Columbiana eyes an innovative way to fill vacant storefronts: shark tank
COLUMBIANA –City and community leaders want to take a “Shark Tank” approach in trying to fill vacant storefronts.
City Manager Lance Willard reported at this week’s city council meeting the local progress committee wants to create a panel similar to the popular ABC television program to vet applicants, with the selected startup business receiving free rent for a year.
The panel of “sharks” — consisting of yet-to-be named community leaders and local entrepreneurs — would interview applicants during an open event held somewhere in town, such as the Main Street Theater.
“We’re going to have a call for concepts … where we’ll take up to 40 applications for a new business idea they want to put in our downtown. We will pick one we think is the best one, and the prize will be free rent,” Willard said.
He envisions that the list of applicants would be narrowed to 10. “They will come in and come across the stage and make a pitch” just like on “Shark Tank,” Willard said. “What won’t happen is the panelists will not be the investors. The panel will just pick the best idea and they will go in with their own capital.”
Willard said realtor Rollin Gosney, who owns several vacant storefronts, has agreed to participate in the program by making one of his storefronts available. While the rent would be free for the business startup, Gosney would still get paid. Rent is $1,000 a month for one year, and Willard said they are looking for 12 sponsors to donate $1,000 each to cover the cost. The Community Foundation and Restoration and Beautification Committee of Columbiana have expressed interest in making donations.
The idea is still in the early planning stages, and the progress committee is scheduled to meet on Sept. 11 to begin working out the details. Officials from the Youngstown Business Incubator (YBI) are expected to be involved at some point to assist the committee. Willard said they got the Shark Tank idea from YBI, which hosted its own Shark Tank event in May.
Willard said the Shark Tank idea came up during a recent meeting of the progress committee, created as a result of the city’s involvement with the Ohio Rural Community Assistance Program. “We meet every month and we do things, and we’re always looking at new things trying to help the downtown …. and one of the ideas is to have some influence on the empty storefronts,” he said.
The Shark Tank idea also builds on the pop-up business concept also embraced by the progress committee. The idea behind the pop-up concept is for participating landlords to give one month free rent and utilities to a new business, which would determine after 30 days if it wants to enter into a long-term lease.
Last month, an antique store went into the building owned by Gosney at the corner of West Friend and South Main streets as a pop-up business, and Willard said the owner has been overwhelmed by the foot traffic and interest. “The idea is just to get them in to test it out … All of a sudden people started lining up, looking in the windows and taking pictures,” he said.

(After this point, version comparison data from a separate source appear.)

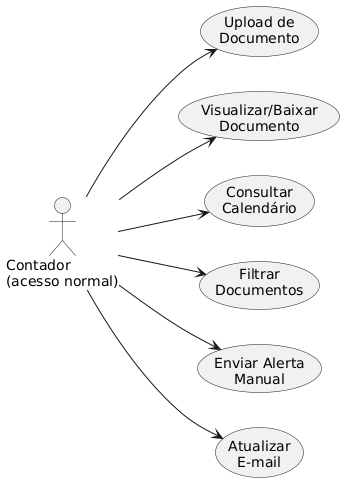
The PlantUML diagram diagrams/contadornormal.png in edsonpolucena/CatolicaSC-Porfolio, before a commit. Source of this version:
```plantuml
@startuml
left to right direction
actor "Contador\n(acesso normal)" as CN

usecase UC1 as "Upload de\nDocumento"
usecase UC2 as "Visualizar/Baixar\nDocumento"
usecase UC4 as "Consultar\nCalendário"
usecase UC5 as "Filtrar\nDocumentos"
usecase UC6 as "Enviar Alerta\nManual"
usecase UC8 as "Atualizar\nE-mail"

CN --> UC1
CN --> UC2
CN --> UC4
CN --> UC5
CN --> UC6
CN --> UC8
@enduml
```
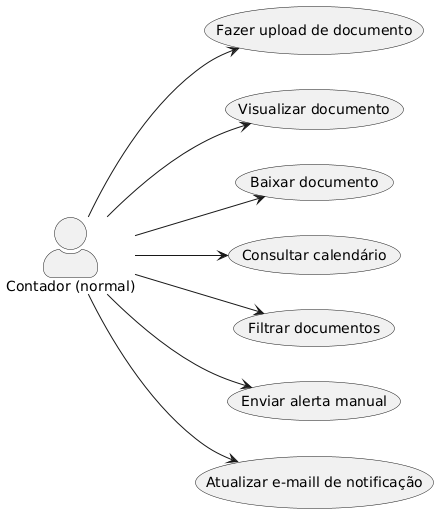
Above is the later version.

What changed in the source:
```diff
@@ -1,18 +1,22 @@
 @startuml
 left to right direction
-actor "Contador\n(acesso normal)" as CN
+skinparam actorStyle awesome
 
-usecase UC1 as "Upload de\nDocumento"
-usecase UC2 as "Visualizar/Baixar\nDocumento"
-usecase UC4 as "Consultar\nCalendário"
-usecase UC5 as "Filtrar\nDocumentos"
-usecase UC6 as "Enviar Alerta\nManual"
-usecase UC8 as "Atualizar\nE-mail"
+actor "Contador (normal)" as ContadorNormal
 
-CN --> UC1
-CN --> UC2
-CN --> UC4
-CN --> UC5
-CN --> UC6
-CN --> UC8
+usecase UC_Upload      as "Fazer upload de documento"
+usecase UC_Visualizar  as "Visualizar documento"
+usecase UC_Baixar      as "Baixar documento"
+usecase UC_Consultar   as "Consultar calendário"
+usecase UC_Filtrar     as "Filtrar documentos"
+usecase UC_Enviar     as "Enviar alerta manual"
+usecase UC_Atualizar     as "Atualizar e-maill de notificação"
+
+ContadorNormal --> UC_Upload
+ContadorNormal --> UC_Visualizar
+ContadorNormal --> UC_Baixar
+ContadorNormal --> UC_Consultar
+ContadorNormal --> UC_Filtrar
+ContadorNormal --> UC_Enviar
+ContadorNormal --> UC_Atualizar
 @enduml
```
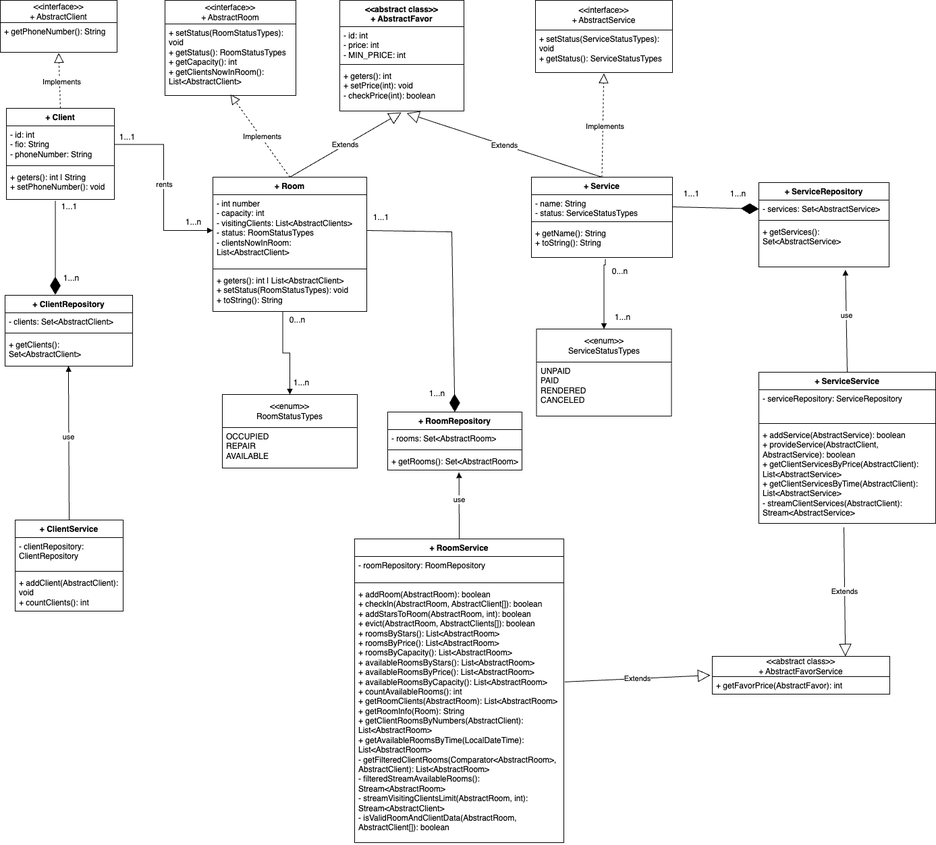
This is hotelAdmin/src/images/hotel.png from Dmitry-Osipov/hotel, a draw.io export, as it was before one commit. Source tidied: cells renumbered, new cells last; positions are measured from the earlier drawing's top-left corner, leaving out a move shared by most shapes.
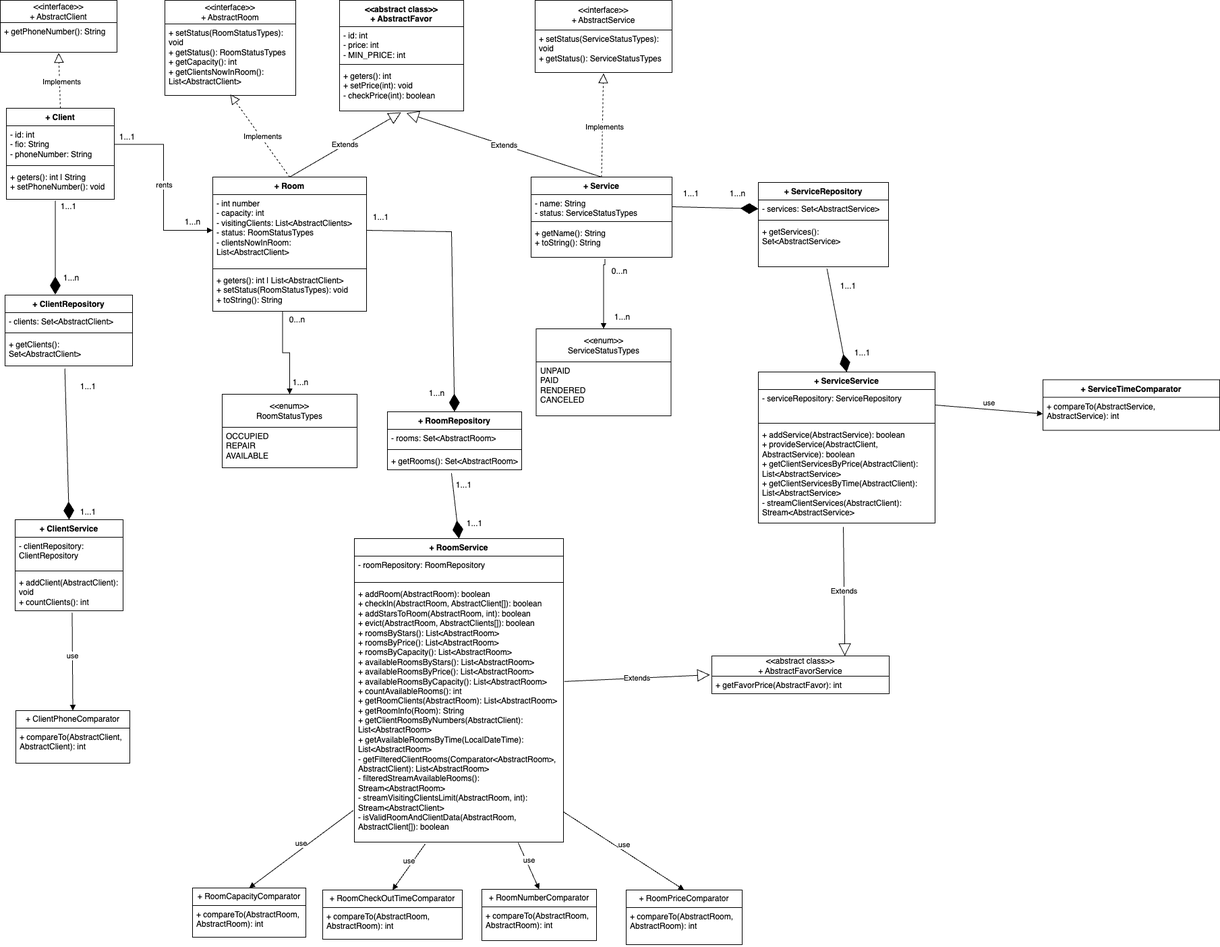
Above is the later version.

Diff of the diagram source:
```diff
@@ -220,9 +220,6 @@
     <mxCell id="70" value="+ addClient(AbstractClient): void&lt;br&gt;+ countClients(): int" style="text;strokeColor=none;fillColor=none;align=left;verticalAlign=top;spacingLeft=4;spacingRight=4;overflow=hidden;points=[[0,0.5],[1,0.5]];portConstraint=eastwest;whiteSpace=wrap;html=1;" parent="67" vertex="1">
       <mxGeometry y="80" width="160" height="55" as="geometry" />
     </mxCell>
-    <mxCell id="71" value="use" style="html=1;verticalAlign=bottom;endArrow=block;curved=0;rounded=0;exitX=0.5;exitY=0;exitDx=0;exitDy=0;entryX=0.497;entryY=0.994;entryDx=0;entryDy=0;entryPerimeter=0;" parent="1" edge="1" source="67" target="55">
-      <mxGeometry relative="1" as="geometry" />
-    </mxCell>
     <mxCell id="72" value="+ RoomService" style="swimlane;fontStyle=1;align=center;verticalAlign=top;horizontal=1;startSize=26;whiteSpace=wrap;html=1;" parent="1" vertex="1">
       <mxGeometry x="525" y="798" width="310" height="450" as="geometry" />
     </mxCell>
@@ -235,9 +232,6 @@
     <mxCell id="75" value="+ addRoom(AbstractRoom): boolean&lt;br&gt;+ checkIn(AbstractRoom, AbstractClient[]): boolean&lt;br&gt;+ addStarsToRoom(AbstractRoom, int): boolean&lt;br&gt;+ evict(AbstractRoom, AbstractClients[]): boolean&lt;br&gt;+ roomsByStars(): List&amp;lt;AbstractRoom&amp;gt;&lt;br&gt;+ roomsByPrice(): List&amp;lt;AbstractRoom&amp;gt;&lt;br&gt;+ roomsByCapacity(): List&amp;lt;AbstractRoom&amp;gt;&lt;br&gt;+ availableRoomsByStars(): List&amp;lt;AbstractRoom&amp;gt;&lt;br&gt;+ availableRoomsByPrice(): List&amp;lt;AbstractRoom&amp;gt;&lt;br&gt;+ availableRoomsByCapacity(): List&amp;lt;AbstractRoom&amp;gt;&lt;br&gt;+ countAvailableRooms(): int&lt;br&gt;+ getRoomClients(AbstractRoom): List&amp;lt;AbstractRoom&amp;gt;&lt;br&gt;+ getRoomInfo(Room): String&lt;br&gt;+ getClientRoomsByNumbers(AbstractClient): List&amp;lt;AbstractRoom&amp;gt;&lt;br&gt;+ getAvailableRoomsByTime(LocalDateTime): List&amp;lt;AbstractRoom&amp;gt;&lt;br&gt;- getFilteredClientRooms(Comparator&amp;lt;AbstractRoom&amp;gt;, AbstractClient): List&amp;lt;AbstractRoom&amp;gt;&lt;br&gt;- filteredStreamAvailableRooms(): Stream&amp;lt;AbstractRoom&amp;gt;&lt;br&gt;- streamVisitingClientsLimit(AbstractRoom, int): Stream&amp;lt;AbstractClient&amp;gt;&lt;br&gt;- isValidRoomAndClientData(AbstractRoom, AbstractClient[]): boolean" style="text;strokeColor=none;fillColor=none;align=left;verticalAlign=top;spacingLeft=4;spacingRight=4;overflow=hidden;points=[[0,0.5],[1,0.5]];portConstraint=eastwest;whiteSpace=wrap;html=1;" parent="72" vertex="1">
       <mxGeometry y="69" width="310" height="381" as="geometry" />
     </mxCell>
-    <mxCell id="76" value="use" style="html=1;verticalAlign=bottom;endArrow=block;curved=0;rounded=0;exitX=0.5;exitY=0;exitDx=0;exitDy=0;entryX=0.531;entryY=1.125;entryDx=0;entryDy=0;entryPerimeter=0;" parent="1" edge="1" source="72" target="60">
-      <mxGeometry relative="1" as="geometry" />
-    </mxCell>
     <mxCell id="77" value="+ ServiceService" style="swimlane;fontStyle=1;align=center;verticalAlign=top;horizontal=1;startSize=26;whiteSpace=wrap;html=1;" parent="1" vertex="1">
       <mxGeometry x="1124" y="551" width="262" height="224" as="geometry" />
     </mxCell>
@@ -250,9 +244,6 @@
     <mxCell id="80" value="+ addService(AbstractService): boolean&lt;br&gt;+ provideService(AbstractClient, AbstractService): boolean&lt;br&gt;+ getClientServicesByPrice(AbstractClient): List&amp;lt;AbstractService&amp;gt;&lt;br&gt;+ getClientServicesByTime(AbstractClient): List&amp;lt;AbstractService&amp;gt;&lt;br&gt;- streamClientServices(AbstractClient): Stream&amp;lt;AbstractService&amp;gt;" style="text;strokeColor=none;fillColor=none;align=left;verticalAlign=top;spacingLeft=4;spacingRight=4;overflow=hidden;points=[[0,0.5],[1,0.5]];portConstraint=eastwest;whiteSpace=wrap;html=1;" parent="77" vertex="1">
       <mxGeometry y="80" width="262" height="144" as="geometry" />
     </mxCell>
-    <mxCell id="81" value="use" style="html=1;verticalAlign=bottom;endArrow=block;curved=0;rounded=0;exitX=0.5;exitY=0;exitDx=0;exitDy=0;entryX=0.665;entryY=1.065;entryDx=0;entryDy=0;entryPerimeter=0;" parent="1" edge="1" source="77" target="65">
-      <mxGeometry relative="1" as="geometry" />
-    </mxCell>
     <mxCell id="82" value="&amp;lt;&amp;lt;abstract class&amp;gt;&amp;gt;&lt;br&gt;+ AbstractFavorService" style="swimlane;fontStyle=0;horizontal=1;startSize=30;fillColor=none;whiteSpace=wrap;html=1;" parent="1" vertex="1">
       <mxGeometry x="1055" y="972" width="263" height="56" as="geometry" />
     </mxCell>
@@ -267,5 +258,86 @@
     <mxCell id="85" value="Extends" style="endArrow=block;endSize=16;endFill=0;html=1;rounded=0;entryX=0.75;entryY=0;entryDx=0;entryDy=0;exitX=0.481;exitY=1.04;exitDx=0;exitDy=0;exitPerimeter=0;" parent="1" edge="1" source="80" target="82">
       <mxGeometry relative="1" as="geometry" />
     </mxCell>
+    <mxCell id="86" value="+ ServiceTimeComparator" style="swimlane;fontStyle=1;align=center;verticalAlign=top;horizontal=1;startSize=26;whiteSpace=wrap;html=1;" parent="1" vertex="1">
+      <mxGeometry x="1546" y="562.5" width="262" height="75" as="geometry" />
+    </mxCell>
+    <mxCell id="87" value="+ compareTo(AbstractService, AbstractService): int" style="text;strokeColor=none;fillColor=none;align=left;verticalAlign=top;spacingLeft=4;spacingRight=4;overflow=hidden;points=[[0,0.5],[1,0.5]];portConstraint=eastwest;whiteSpace=wrap;html=1;" parent="86" vertex="1">
+      <mxGeometry y="26" width="262" height="49" as="geometry" />
+    </mxCell>
+    <mxCell id="88" value="use" style="html=1;verticalAlign=bottom;endArrow=block;curved=0;rounded=0;exitX=1;exitY=0.5;exitDx=0;exitDy=0;entryX=0;entryY=0.5;entryDx=0;entryDy=0;" parent="1" edge="1" source="78" target="87">
+      <mxGeometry relative="1" as="geometry" />
+    </mxCell>
+    <mxCell id="89" value="+ ClientPhoneComparator" style="swimlane;fontStyle=0;horizontal=1;startSize=26;fillColor=none;whiteSpace=wrap;html=1;" parent="1" vertex="1">
+      <mxGeometry x="23" y="1053" width="169" height="78" as="geometry" />
+    </mxCell>
+    <mxCell id="90" value="+ compareTo(AbstractClient, AbstractClient): int" style="text;strokeColor=none;fillColor=none;align=left;verticalAlign=top;spacingLeft=4;spacingRight=4;overflow=hidden;whiteSpace=wrap;html=1;" parent="89" vertex="1">
+      <mxGeometry y="26" width="169" height="52" as="geometry" />
+    </mxCell>
+    <mxCell id="91" value="use" style="html=1;verticalAlign=bottom;endArrow=block;curved=0;rounded=0;exitX=0.528;exitY=1.051;exitDx=0;exitDy=0;exitPerimeter=0;entryX=0.5;entryY=0;entryDx=0;entryDy=0;" parent="1" edge="1" source="70" target="89">
+      <mxGeometry relative="1" as="geometry" />
+    </mxCell>
+    <mxCell id="92" value="+ RoomCapacityComparator" style="swimlane;fontStyle=0;horizontal=1;startSize=26;fillColor=none;whiteSpace=wrap;html=1;" parent="1" vertex="1">
+      <mxGeometry x="285" y="1316" width="168" height="73" as="geometry" />
+    </mxCell>
+    <mxCell id="93" value="+ compareTo(AbstractRoom, AbstractRoom): int" style="text;strokeColor=none;fillColor=none;align=left;verticalAlign=top;spacingLeft=4;spacingRight=4;overflow=hidden;whiteSpace=wrap;html=1;" parent="92" vertex="1">
+      <mxGeometry y="26" width="168" height="47" as="geometry" />
+    </mxCell>
+    <mxCell id="94" value="+ RoomCheckOutTimeComparator" style="swimlane;fontStyle=0;horizontal=1;startSize=26;fillColor=none;whiteSpace=wrap;html=1;" parent="1" vertex="1">
+      <mxGeometry x="478" y="1319" width="207" height="73" as="geometry" />
+    </mxCell>
+    <mxCell id="95" value="+ compareTo(AbstractRoom, AbstractRoom): int" style="text;strokeColor=none;fillColor=none;align=left;verticalAlign=top;spacingLeft=4;spacingRight=4;overflow=hidden;whiteSpace=wrap;html=1;" parent="94" vertex="1">
+      <mxGeometry y="26" width="207" height="47" as="geometry" />
+    </mxCell>
+    <mxCell id="96" value="+ RoomNumberComparator" style="swimlane;fontStyle=0;horizontal=1;startSize=26;fillColor=none;whiteSpace=wrap;html=1;" parent="1" vertex="1">
+      <mxGeometry x="714" y="1318" width="170" height="76" as="geometry" />
+    </mxCell>
+    <mxCell id="97" value="+ compareTo(AbstractRoom, AbstractRoom): int" style="text;strokeColor=none;fillColor=none;align=left;verticalAlign=top;spacingLeft=4;spacingRight=4;overflow=hidden;whiteSpace=wrap;html=1;" parent="96" vertex="1">
+      <mxGeometry y="26" width="170" height="50" as="geometry" />
+    </mxCell>
+    <mxCell id="98" value="+ RoomPriceComparator" style="swimlane;fontStyle=0;horizontal=1;startSize=26;fillColor=none;whiteSpace=wrap;html=1;" parent="1" vertex="1">
+      <mxGeometry x="928" y="1319" width="172" height="81" as="geometry" />
+    </mxCell>
+    <mxCell id="99" value="+ compareTo(AbstractRoom, AbstractRoom): int" style="text;strokeColor=none;fillColor=none;align=left;verticalAlign=top;spacingLeft=4;spacingRight=4;overflow=hidden;whiteSpace=wrap;html=1;" parent="98" vertex="1">
+      <mxGeometry y="26" width="172" height="55" as="geometry" />
+    </mxCell>
+    <mxCell id="100" value="use" style="html=1;verticalAlign=bottom;endArrow=block;curved=0;rounded=0;exitX=-0.006;exitY=0.877;exitDx=0;exitDy=0;exitPerimeter=0;entryX=0.5;entryY=0;entryDx=0;entryDy=0;" parent="1" edge="1" source="75" target="92">
+      <mxGeometry relative="1" as="geometry" />
+    </mxCell>
+    <mxCell id="101" value="use" style="html=1;verticalAlign=bottom;endArrow=block;curved=0;rounded=0;exitX=0.338;exitY=1.008;exitDx=0;exitDy=0;exitPerimeter=0;entryX=0.5;entryY=0;entryDx=0;entryDy=0;" parent="1" edge="1" source="75" target="94">
+      <mxGeometry relative="1" as="geometry" />
+    </mxCell>
+    <mxCell id="102" value="use" style="html=1;verticalAlign=bottom;endArrow=block;curved=0;rounded=0;exitX=0.783;exitY=1.002;exitDx=0;exitDy=0;exitPerimeter=0;entryX=0.5;entryY=0;entryDx=0;entryDy=0;" parent="1" edge="1" source="75" target="96">
+      <mxGeometry relative="1" as="geometry" />
+    </mxCell>
+    <mxCell id="103" value="use" style="html=1;verticalAlign=bottom;endArrow=block;curved=0;rounded=0;exitX=1.001;exitY=0.883;exitDx=0;exitDy=0;exitPerimeter=0;entryX=0.5;entryY=0;entryDx=0;entryDy=0;" parent="1" edge="1" source="75" target="98">
+      <mxGeometry relative="1" as="geometry" />
+    </mxCell>
+    <mxCell id="104" style="endArrow=diamondThin;endFill=1;endSize=24;html=1;rounded=0;exitX=0.469;exitY=1.089;exitDx=0;exitDy=0;exitPerimeter=0;entryX=0.5;entryY=0;entryDx=0;entryDy=0;" parent="1" edge="1" source="55" target="67">
+      <mxGeometry relative="1" as="geometry" />
+    </mxCell>
+    <mxCell id="105" value="1...1" style="text;html=1;align=center;verticalAlign=middle;strokeColor=none;fillColor=none;" parent="1" vertex="1">
+      <mxGeometry x="109" y="746" width="41" height="26" as="geometry" />
+    </mxCell>
+    <mxCell id="106" value="1...1" style="text;html=1;align=center;verticalAlign=middle;strokeColor=none;fillColor=none;" parent="1" vertex="1">
+      <mxGeometry x="109" y="560" width="41" height="26" as="geometry" />
+    </mxCell>
+    <mxCell id="107" style="endArrow=diamondThin;endFill=1;endSize=24;html=1;rounded=0;exitX=0.477;exitY=1.192;exitDx=0;exitDy=0;exitPerimeter=0;entryX=0.5;entryY=0;entryDx=0;entryDy=0;" parent="1" edge="1" source="60" target="72">
+      <mxGeometry relative="1" as="geometry" />
+    </mxCell>
+    <mxCell id="108" value="1...1" style="text;html=1;align=center;verticalAlign=middle;strokeColor=none;fillColor=none;" parent="1" vertex="1">
+      <mxGeometry x="666" y="706" width="41" height="26" as="geometry" />
+    </mxCell>
+    <mxCell id="109" value="1...1" style="text;html=1;align=center;verticalAlign=middle;strokeColor=none;fillColor=none;" parent="1" vertex="1">
+      <mxGeometry x="682" y="763" width="41" height="26" as="geometry" />
+    </mxCell>
+    <mxCell id="110" style="endArrow=diamondThin;endFill=1;endSize=24;html=1;rounded=0;exitX=0.527;exitY=1.041;exitDx=0;exitDy=0;exitPerimeter=0;entryX=0.5;entryY=0;entryDx=0;entryDy=0;" parent="1" edge="1" source="65" target="77">
+      <mxGeometry relative="1" as="geometry" />
+    </mxCell>
+    <mxCell id="111" value="1...1" style="text;html=1;align=center;verticalAlign=middle;strokeColor=none;fillColor=none;" parent="1" vertex="1">
+      <mxGeometry x="1236" y="411" width="41" height="26" as="geometry" />
+    </mxCell>
+    <mxCell id="112" value="1...1" style="text;html=1;align=center;verticalAlign=middle;strokeColor=none;fillColor=none;" parent="1" vertex="1">
+      <mxGeometry x="1257" y="510" width="41" height="26" as="geometry" />
+    </mxCell>
   </root>
 </mxGraphModel>
```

The business owner has asked the landlord for a longer lease, and because of the interest in the antique shop other businesses are planning to rent out the upper floors of the building.
Willard continues to work with Town Center Associates, the consulting firm that specializes in revitalizing small town central business districts. Council hired TCA earlier in the year, and TCA is also being used by Lisbon and Salem to help them.
TCA is currently working with the city and owners of vacant storefronts to put signs in their windows stating whether they are for lease or sale, along with contact information. TCA will also create an online map of downtown businesses on its website that anyone access to determine if their are any vacancies and who to call.
“There are different ways to impact and fill empty storefronts,” Willard said.